◆ WHAT THE EXERCISE ASKS ◆
Where a line of the data below has the string "Started", copy that line.

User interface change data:
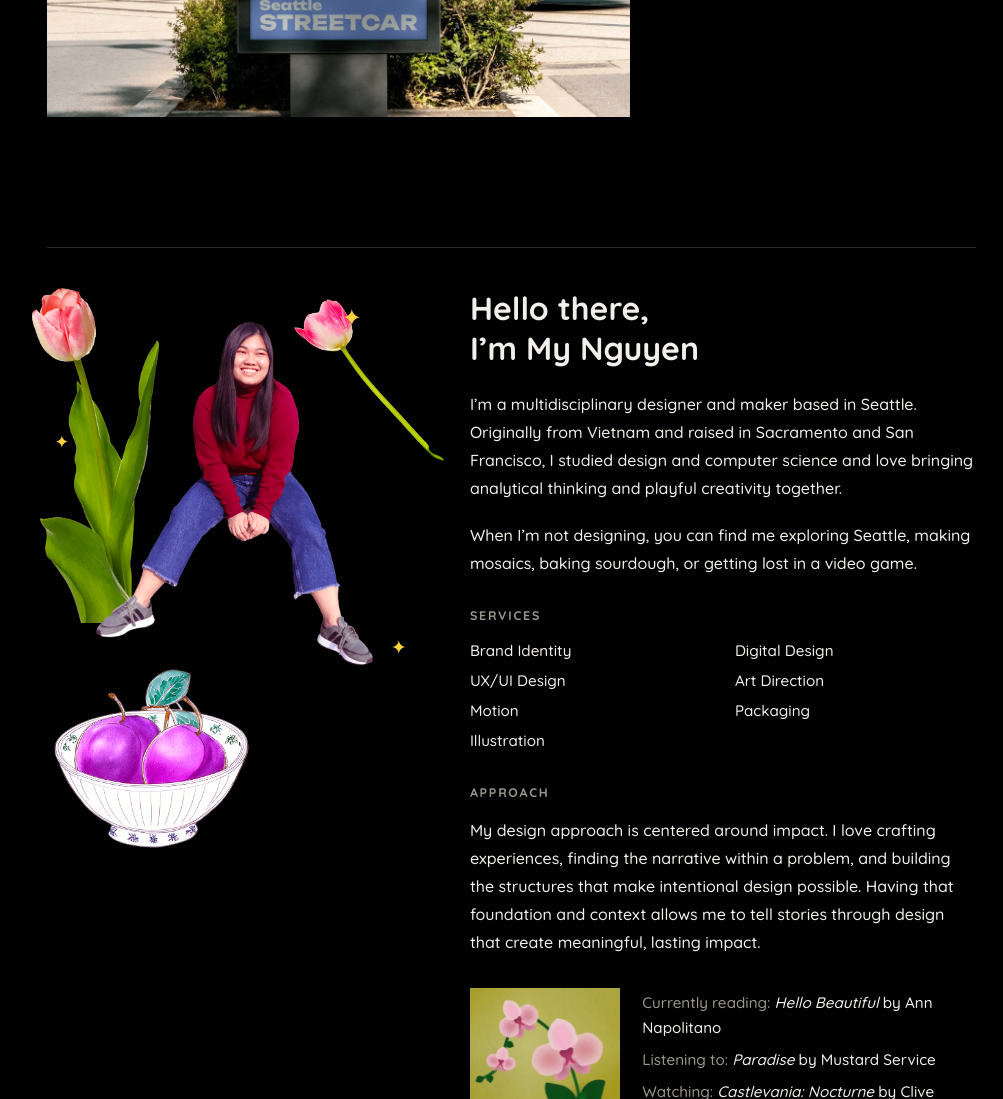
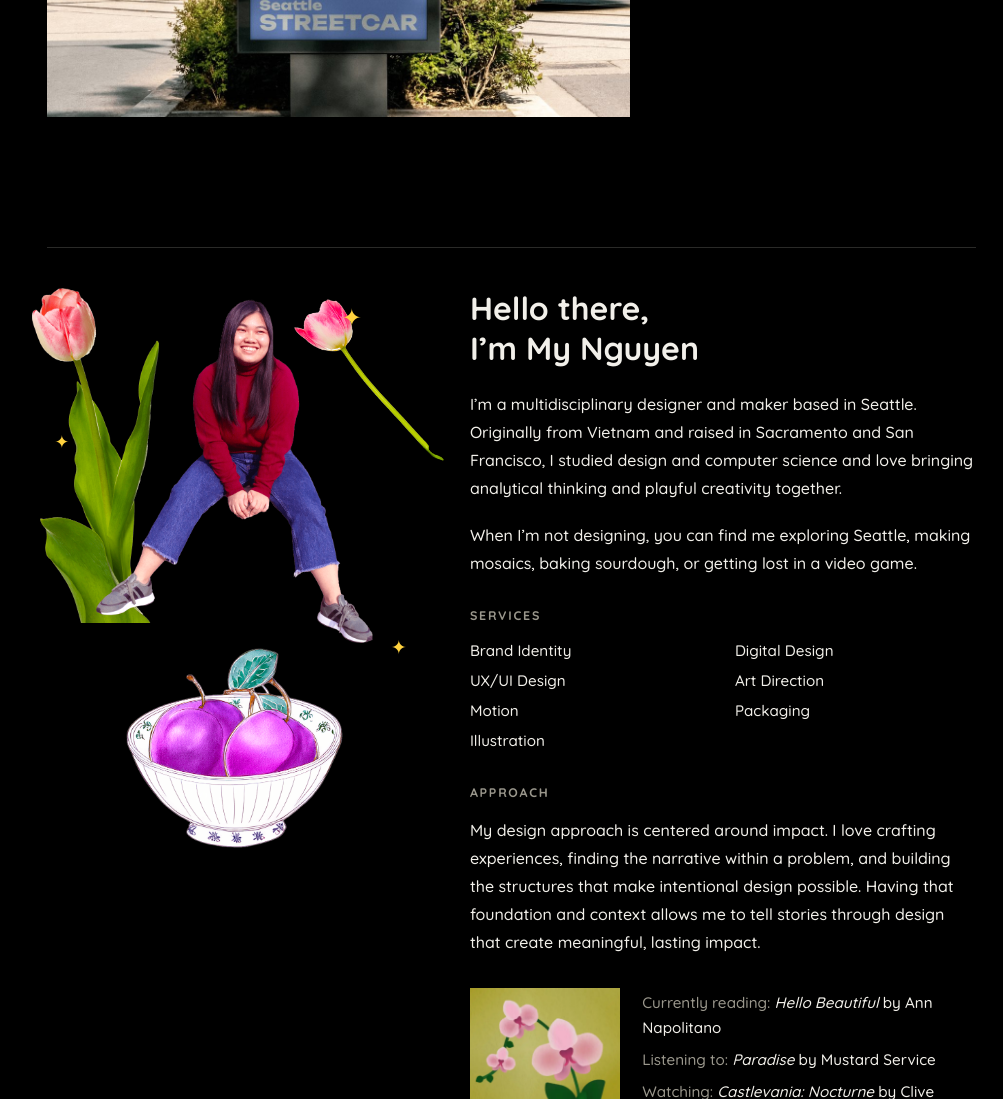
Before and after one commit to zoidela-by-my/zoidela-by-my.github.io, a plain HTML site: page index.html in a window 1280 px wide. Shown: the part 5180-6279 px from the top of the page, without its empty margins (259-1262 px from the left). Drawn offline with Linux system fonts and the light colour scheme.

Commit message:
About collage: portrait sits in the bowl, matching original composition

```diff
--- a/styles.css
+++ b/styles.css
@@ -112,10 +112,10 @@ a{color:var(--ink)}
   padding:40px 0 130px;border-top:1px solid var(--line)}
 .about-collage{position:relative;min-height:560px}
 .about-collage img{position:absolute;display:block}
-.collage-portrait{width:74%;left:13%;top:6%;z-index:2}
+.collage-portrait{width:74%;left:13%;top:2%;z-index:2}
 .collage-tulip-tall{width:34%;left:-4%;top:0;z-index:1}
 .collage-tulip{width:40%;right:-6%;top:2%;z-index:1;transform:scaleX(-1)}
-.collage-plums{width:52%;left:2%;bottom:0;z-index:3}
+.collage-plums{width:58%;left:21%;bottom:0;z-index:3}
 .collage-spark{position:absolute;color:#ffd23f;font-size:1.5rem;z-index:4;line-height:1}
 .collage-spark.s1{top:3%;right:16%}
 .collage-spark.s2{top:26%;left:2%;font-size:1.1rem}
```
---
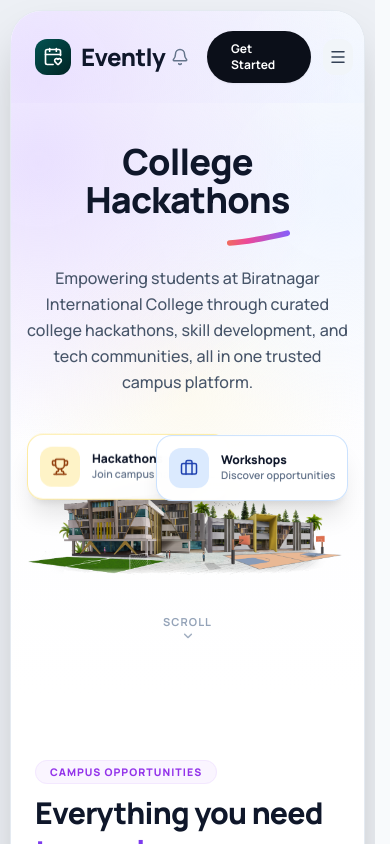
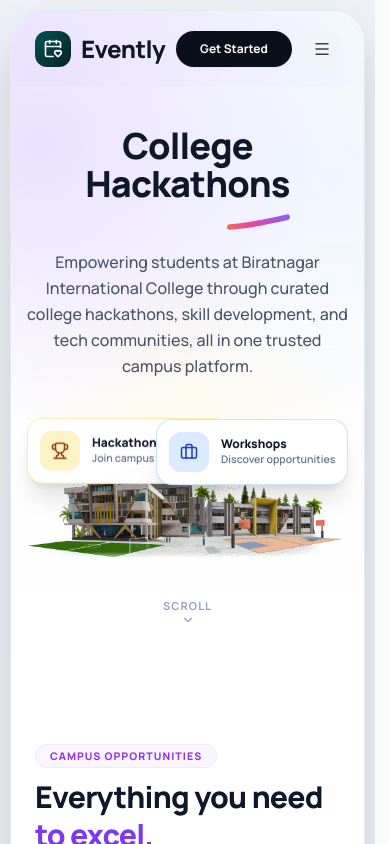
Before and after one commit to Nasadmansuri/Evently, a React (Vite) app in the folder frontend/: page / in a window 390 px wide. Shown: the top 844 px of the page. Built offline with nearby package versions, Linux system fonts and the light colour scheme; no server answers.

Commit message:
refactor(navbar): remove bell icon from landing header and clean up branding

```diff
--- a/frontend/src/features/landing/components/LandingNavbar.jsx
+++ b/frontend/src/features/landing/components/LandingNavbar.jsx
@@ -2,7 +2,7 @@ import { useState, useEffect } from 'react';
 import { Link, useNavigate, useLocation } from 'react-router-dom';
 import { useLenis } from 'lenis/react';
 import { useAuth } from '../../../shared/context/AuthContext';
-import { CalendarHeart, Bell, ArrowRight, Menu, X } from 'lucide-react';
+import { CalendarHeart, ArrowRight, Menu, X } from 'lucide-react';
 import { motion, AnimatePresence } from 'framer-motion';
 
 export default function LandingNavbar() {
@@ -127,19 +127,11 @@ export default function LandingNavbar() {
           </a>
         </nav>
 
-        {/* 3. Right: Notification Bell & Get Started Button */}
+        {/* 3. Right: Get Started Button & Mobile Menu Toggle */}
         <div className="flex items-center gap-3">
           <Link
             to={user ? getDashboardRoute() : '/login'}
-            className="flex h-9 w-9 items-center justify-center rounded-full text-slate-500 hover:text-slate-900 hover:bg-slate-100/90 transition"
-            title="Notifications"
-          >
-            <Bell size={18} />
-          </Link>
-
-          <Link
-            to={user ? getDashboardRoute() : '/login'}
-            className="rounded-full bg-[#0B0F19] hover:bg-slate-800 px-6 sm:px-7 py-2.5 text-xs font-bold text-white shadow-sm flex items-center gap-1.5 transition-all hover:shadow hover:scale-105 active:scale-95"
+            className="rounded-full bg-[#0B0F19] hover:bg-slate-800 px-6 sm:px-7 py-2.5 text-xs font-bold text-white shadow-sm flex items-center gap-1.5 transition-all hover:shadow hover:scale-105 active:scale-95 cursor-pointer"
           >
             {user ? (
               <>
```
---
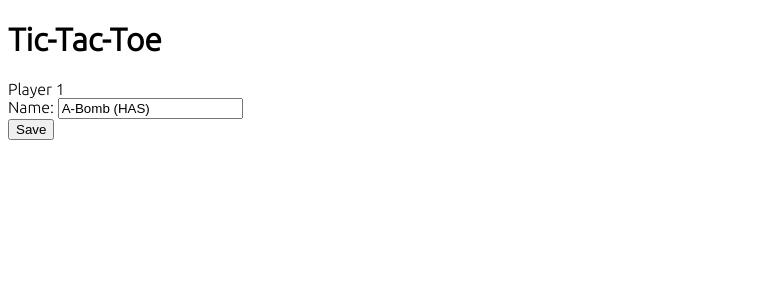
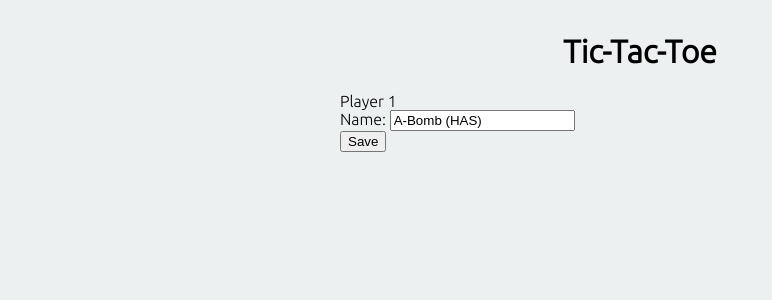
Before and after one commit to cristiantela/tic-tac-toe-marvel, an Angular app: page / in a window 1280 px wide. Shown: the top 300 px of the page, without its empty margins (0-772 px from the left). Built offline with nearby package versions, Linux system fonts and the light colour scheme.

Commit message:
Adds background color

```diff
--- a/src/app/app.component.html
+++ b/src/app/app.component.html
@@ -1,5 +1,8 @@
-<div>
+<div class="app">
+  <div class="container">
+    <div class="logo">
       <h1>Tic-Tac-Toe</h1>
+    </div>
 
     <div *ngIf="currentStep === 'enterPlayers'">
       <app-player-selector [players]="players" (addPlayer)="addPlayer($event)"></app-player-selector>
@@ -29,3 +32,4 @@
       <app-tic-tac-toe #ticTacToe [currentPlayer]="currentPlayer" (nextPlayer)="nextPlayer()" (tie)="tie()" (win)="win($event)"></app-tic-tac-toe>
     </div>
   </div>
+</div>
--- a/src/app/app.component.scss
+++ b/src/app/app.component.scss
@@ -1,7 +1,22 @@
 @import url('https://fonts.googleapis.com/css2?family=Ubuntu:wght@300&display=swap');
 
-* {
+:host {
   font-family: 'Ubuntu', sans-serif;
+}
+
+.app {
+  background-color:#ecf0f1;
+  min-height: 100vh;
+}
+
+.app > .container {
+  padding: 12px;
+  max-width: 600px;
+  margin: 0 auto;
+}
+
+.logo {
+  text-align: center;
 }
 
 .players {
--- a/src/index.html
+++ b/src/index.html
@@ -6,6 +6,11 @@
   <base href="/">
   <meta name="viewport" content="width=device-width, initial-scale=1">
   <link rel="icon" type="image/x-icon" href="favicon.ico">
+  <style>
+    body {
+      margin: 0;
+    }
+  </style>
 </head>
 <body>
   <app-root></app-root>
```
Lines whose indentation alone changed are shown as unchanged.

◆ EXERCISE ANSWER ◆
-        {/* 3. Right: Notification Bell & Get Started Button */}
+        {/* 3. Right: Get Started Button & Mobile Menu Toggle */}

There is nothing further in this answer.